Catalogue No. 18
Canvas 28.5 x 38.5 ins.

Artist: Wilson, Richard, RA
A View of the Villa Chigi at Ariccia

1713/14 -1782
Canvas 28.5 x 38.5 ins.

Collection Details
Bought from the artist by Sir Watkin Williams-Wynn, 4th Bt.  Among the Wynnstay papers is a document in Wilson’s handwriting, headed Sir Watkin Williams Wynn Bart to Richd.

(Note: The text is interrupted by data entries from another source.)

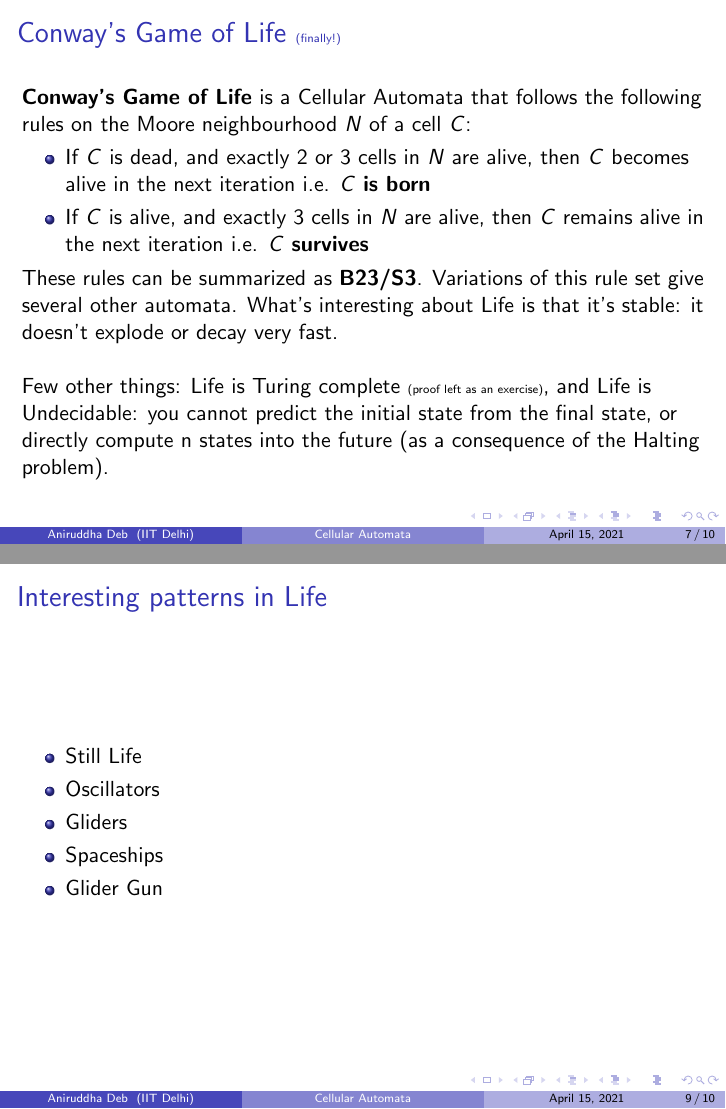
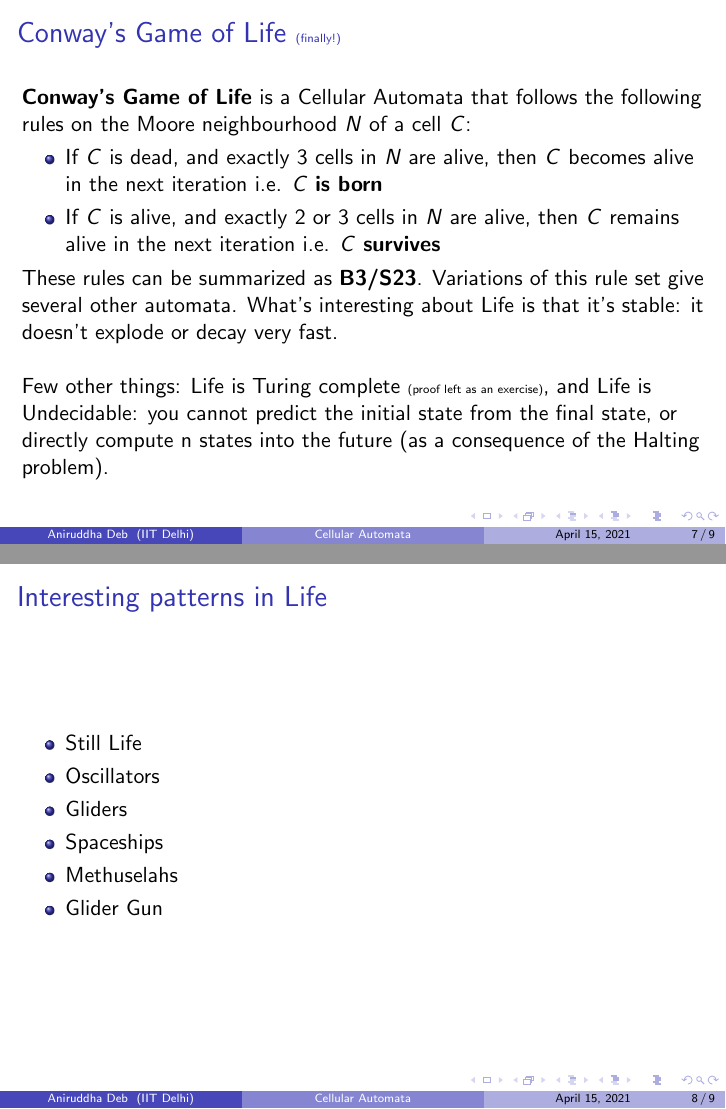
Before and after one commit to Aniruddha-Deb/automata-talk, LaTeX slides (presentation.tex): pages 23 and 30 of 31, joined at a grey line. Compiled offline with pdfLaTeX.

Commit message:
Final Commit

```diff
--- a/presentation.tex
+++ b/presentation.tex
@@ -293,14 +292,14 @@ conditions.
 rules on the Moore neighbourhood $N$ of a cell $C$:
 \pause
 \begin{itemize}
-\item{If $C$ is dead, and exactly 2 or 3 cells in $N$ are alive, then $C$ becomes
+\item{If $C$ is dead, and exactly 3 cells in $N$ are alive, then $C$ becomes
 alive in the next iteration i.e. $C$ \textbf{is born}}
 \pause
-\item{If $C$ is alive, and exactly 3 cells in $N$ are alive, then $C$ remains
+\item{If $C$ is alive, and exactly 2 or 3 cells in $N$ are alive, then $C$ remains
 alive in the next iteration i.e. $C$ \textbf{survives}}
 \end{itemize}
 \pause
-These rules can be summarized as \textbf{B23/S3}. Variations of this rule set
+These rules can be summarized as \textbf{B3/S23}. Variations of this rule set
 give several other automata. What's interesting about Life is that it's stable:
 it doesn't explode or decay very fast. \\~\\
 \pause
@@ -309,4 +308,3 @@ and Life is Undecidable: you cannot predict the initial state from the final
 state, or directly compute n states into the future (as a consequence of the
 Halting problem).
 \end{flushleft}
-\end{frame}
@@ -328,6 +321,8 @@ Halting problem).
 \item{Gliders}
 \pause
 \item{Spaceships}
+\pause
+\item{Methuselahs}
 \pause
 \item{Glider Gun}
 \end{itemize}
```
Also changed, not shown: presentation.pdf, presentation.tex (8 more changed lines).
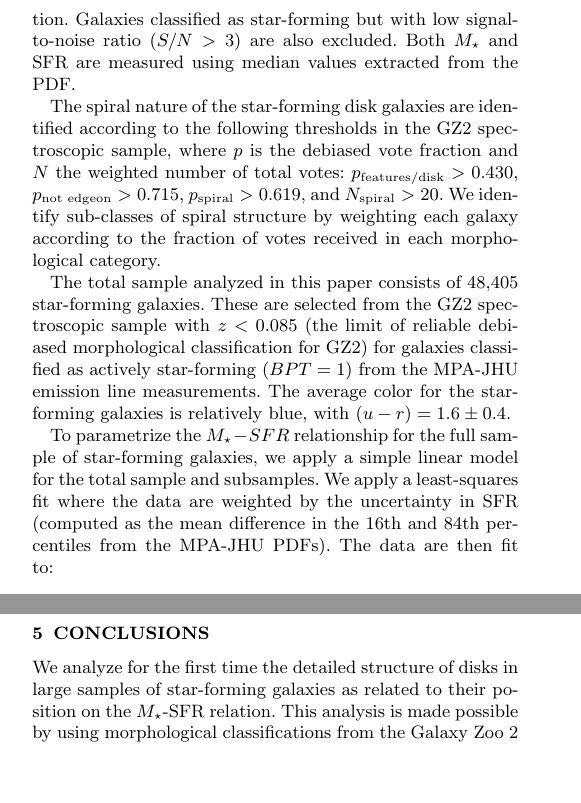
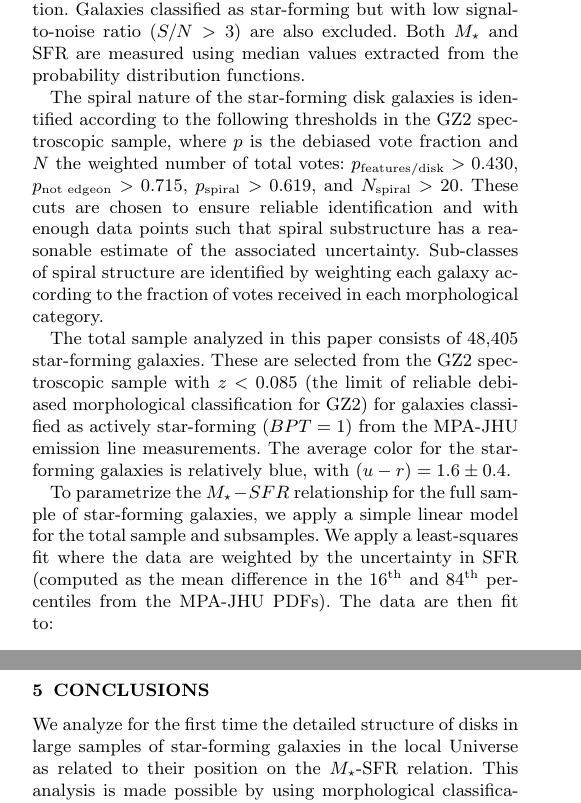
Before and after one commit to willettk/gz_mainsequence, a LaTeX paper (paper/mainsequence_morph.tex): two parts of the columns of pages 3 and 9 of 11, joined at a grey line, cut so that both start at the same text, the shorter picture padded with empty space. Compiled offline with pdfLaTeX; a LaTeX package or settings file that is missing is left out; an older LaTeX class or package is replaced by its successor.

Commit message:
Small changes; submitted to MNRAS round 2

```diff
--- a/paper/mainsequence_morph.tex
+++ b/paper/mainsequence_morph.tex
@@ -92,12 +92,9 @@ In this paper, we use data from the Sloan Digital Sky Survey \citep[SDSS;][]{yor
 
 Photometric and spectroscopic data for all galaxies in this paper comes from optical observations in the SDSS~DR7. The morphological data is drawn from citizen science classifications in Galaxy~Zoo. Detailed classifications of disk morphologies, including arm pitch angle, number of spiral arms, and presence of a galactic bar, are taken from the Galaxy~Zoo~2 (GZ2) catalog \citep{wil13}. Merging pairs of galaxies are taken from the catalog of \citet{dar10a}, all of which lie in the redshift range $0.005<z<0.1$. Post-merger spheroidal galaxies without an obvious, separated companion are specifically excluded from our sample.
 
-Stellar masses and star formation rates are computed from optical diagnostics and taken from the MPA-JHU catalogue \citep{kau03a,bri04,sal07}. We use updated masses and activity classifications from the DR7 database.\footnote{\url{http://home.strw.leidenuniv.nl/\mytilde jarle/SDSS/}} We select only galaxies with $M_\star > 10^8 M_\odot$, for which \citet{bri04} estimate that the MPA-JHU sample is complete. Star-forming galaxies are separated from other emission-line galaxies using the standard BPT classification \citep*{bal81} below the \citet{kau03} demarcation. Galaxies classified as star-forming but with low signal-to-noise ratio $(S/N > 3)$ are also excluded. Both $M_\star$ and SFR are measured using median values extracted from the PDF. % Footnote is breaking LaTeX.
+Stellar masses and star formation rates are computed from optical diagnostics and taken from the MPA-JHU catalogue \citep{kau03a,bri04,sal07}. We use updated masses and activity classifications from the DR7 database.\footnote{\url{http://home.strw.leidenuniv.nl/\mytilde jarle/SDSS/}} We select only galaxies with $M_\star > 10^8 M_\odot$, for which \citet{bri04} estimate that the MPA-JHU sample is complete. Star-forming galaxies are separated from other emission-line galaxies using the standard BPT classification \citep*{bal81} below the \citet{kau03} demarcation. Galaxies classified as star-forming but with low signal-to-noise ratio $(S/N > 3)$ are also excluded. Both $M_\star$ and SFR are measured using median values extracted from the probability distribution functions.
 
-The spiral nature of the star-forming disk galaxies are identified according to the following thresholds in the GZ2 spectroscopic sample, where $p$ is the debiased vote fraction and $N$ the weighted number of total votes: $p_\textrm{features/disk} > 0.430$, $p_\textrm{not~edgeon} > 0.715$, $p_\textrm{spiral}>0.619$, and $N_\textrm{spiral}>20$. We identify sub-classes of spiral structure by weighting each galaxy according to the fraction of votes received in each morphological category.
-
-%How many galaxies are there in the total sample? What is the mass, color, and redshift range?
-The total sample analyzed in this paper consists of 48,405 star-forming galaxies. These are selected from the GZ2 spectroscopic sample with $z<0.085$ (the limit of reliable debiased morphological classification for GZ2) for galaxies classified as actively star-forming ($BPT=1$) from the MPA-JHU emission line measurements. The average color for the star-forming galaxies is relatively blue, with $(u-r)=1.6\pm0.4$.
+The spiral nature of the star-forming disk galaxies is identified according to the following thresholds in the GZ2 spectroscopic sample, where $p$ is the debiased vote fraction and $N$ the weighted number of total votes: $p_\textrm{features/disk} > 0.430$, $p_\textrm{not~edgeon} > 0.715$, $p_\textrm{spiral}>0.619$, and $N_\textrm{spiral}>20$. These cuts are chosen to ensure reliable identification and with enough data points such that spiral substructure has a reasonable estimate of the associated uncertainty. Sub-classes of spiral structure are identified by weighting each galaxy according to the fraction of votes received in each morphological category.
 
 \begin{table}
  \begin{tabular}{@{}lrcrcl}
@@ -134,6 +131,9 @@ merger       & 2978   & --      & $-6.73$  &  --                   & --
 \end{table}
 
-To parametrize the $M_\star-SFR$ relationship for the full sample of star-forming galaxies, we apply a simple linear model for the total sample and subsamples. We apply a least-squares fit where the data are weighted by the uncertainty in SFR (computed as the mean difference in the 16th and 84th percentiles from the MPA-JHU PDFs). The data are then fit to:
+%How many galaxies are there in the total sample? What is the mass, color, and redshift range?
+The total sample analyzed in this paper consists of 48,405 star-forming galaxies. These are selected from the GZ2 spectroscopic sample with $z<0.085$ (the limit of reliable debiased morphological classification for GZ2) for galaxies classified as actively star-forming ($BPT=1$) from the MPA-JHU emission line measurements. The average color for the star-forming galaxies is relatively blue, with $(u-r)=1.6\pm0.4$.
+
+To parametrize the $M_\star-SFR$ relationship for the full sample of star-forming galaxies, we apply a simple linear model for the total sample and subsamples. We apply a least-squares fit where the data are weighted by the uncertainty in SFR (computed as the mean difference in the $16^{\rm th}$ and $84^{\rm th}$ percentiles from the MPA-JHU PDFs). The data are then fit to:
 
 \begin{equation}
 \log(SFR) = \alpha(\log[M_\star/M_\odot]) + \beta \hspace{20pt}[M_\odot/yr]
@@ -238,7 +238,7 @@ The location of mergers on the present-day SFMS shows just how stable the regula
 
 \section{Conclusions}
 
-We analyze for the first time the detailed structure of disks in large samples of star-forming galaxies as related to their position on the $M_\star$-SFR relation. This analysis is made possible by using morphological classifications from the Galaxy~Zoo~2 project. We find that neither the slope nor the dispersion of the star-forming galaxies are affected when splitting the sample into different categories of disks, including barred/unbarred galaxies, the pitch angle of spiral arms, or the number of spiral arms.
+We analyze for the first time the detailed structure of disks in large samples of star-forming galaxies in the local Universe as related to their position on the $M_\star$-SFR relation. This analysis is made possible by using morphological classifications from the Galaxy~Zoo~2 project. We find that neither the slope nor the dispersion of the star-forming galaxies are affected when splitting the sample into different categories of disks, including barred/unbarred galaxies, the pitch angle of spiral arms, or the number of spiral arms.
 
 The uniformity of disk galaxies along the SFMS, regardless of their kpc-scale structure, argues for the system as a whole being strongly self-regulated. While smaller regions of the galaxy can experience (likely temporary) increases in star formation, the amount of star formation in the disk as a whole is conserved. This is preserved even for the strongest forcing events, including major mergers; the physics governing the SFMS are primarily driven by the overall mass of the system. This means that simulations of galaxy evolution must be able to meet the challenge of reproducing the wide range of disk morphologies observed along the Hubble sequence (and in various merger stages) while simultaneously managing feedback so that \emph{all} disk types maintain the same tight relationship to the SFMS.
 
```
Also changed, not shown: paper/mainsequence_morph.pdf, paper/mainsequence_morph.tex (14 more changed lines).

Wilson Dr. June 5th 1770.  It contains inter alia these two entries: To a Landskip taken in the Villa Ghigi at Lariccia £26:6:0 and Its Companion £26:6:0.  These must refer to the present picture and its companion (cf Constable, infra, 1954).  Sold by Sir Watkin Williams-Wynn at Sotheby’s, 7 July 1965, when it was bought by Lord Faringdon.

E K Waterhouse, Burlington Magazine, LXXXVIII, 1946, p. 227; W G Constable, Wilson, 1953, pp. 88, 184, pl. 53b; idem, ‘Richard Wilson: Some Pentimenti’, Burlington Magazine, XCVI, 1954, p. 140.

Exhibition Details
Probably the picture exhibited with its companion at the BI in 1814 (Nos. 127, 144) and 1848 (Nos 131, 139) and at Manchester, Art Treasures, 1857 (Nos. 151, 162) variously entitled Woody Scene, View in Wales, etc; exhibited by the Arts Council, Masterpieces from Welsh Houses, 1946, No. 13.

Companion Picture
for this picture, see Constable (1953), pl. 53a, as Sandpit and Ruins in a Glade,  and idem (1954) with the corrected identification.  It remained in the Williams-Wynn collection until it was sold in 1965.

Until the publication by Constable in 1954 of the document partly quoted above, the picture was always assumed to be a Welsh landscape, probably to be equated with one of the ‘two small views in Wales’ mentioned by Benjamin Booth, the well-known collector of Wilson’s paintings, as hanging in Sir Watkin Williams-Wynn’s house in St James’s Square (unpublished notes, document 4).  Constable (1953), in tentatively dating the picture, then described as Sandpit and Ruins in a Glade, 1758–60 – ie, soon after Wilson’s return to England from Italy – added the rider that it was painted in a style to which the artist was to revert in the late 1760s.  In view of the date of the picture’s acquisition, the hypothesis of a later date may be correct.


On the other hand, the supposition that it was an earlier painting, later modified, cannot be discounted.  It is paradoxical that Waterhouse emphasises, in what we now know to be an Italian view, its Dutch characteristics (the patch of sunlight in a woodland glade is a popular theme in Dutch painting).  He adds of this area that Wilson had ‘carelessly painted it over a landscape – perhaps with Italian ruins – which he did not trouble fully to eliminate …’


The frame was probably designed by Adams.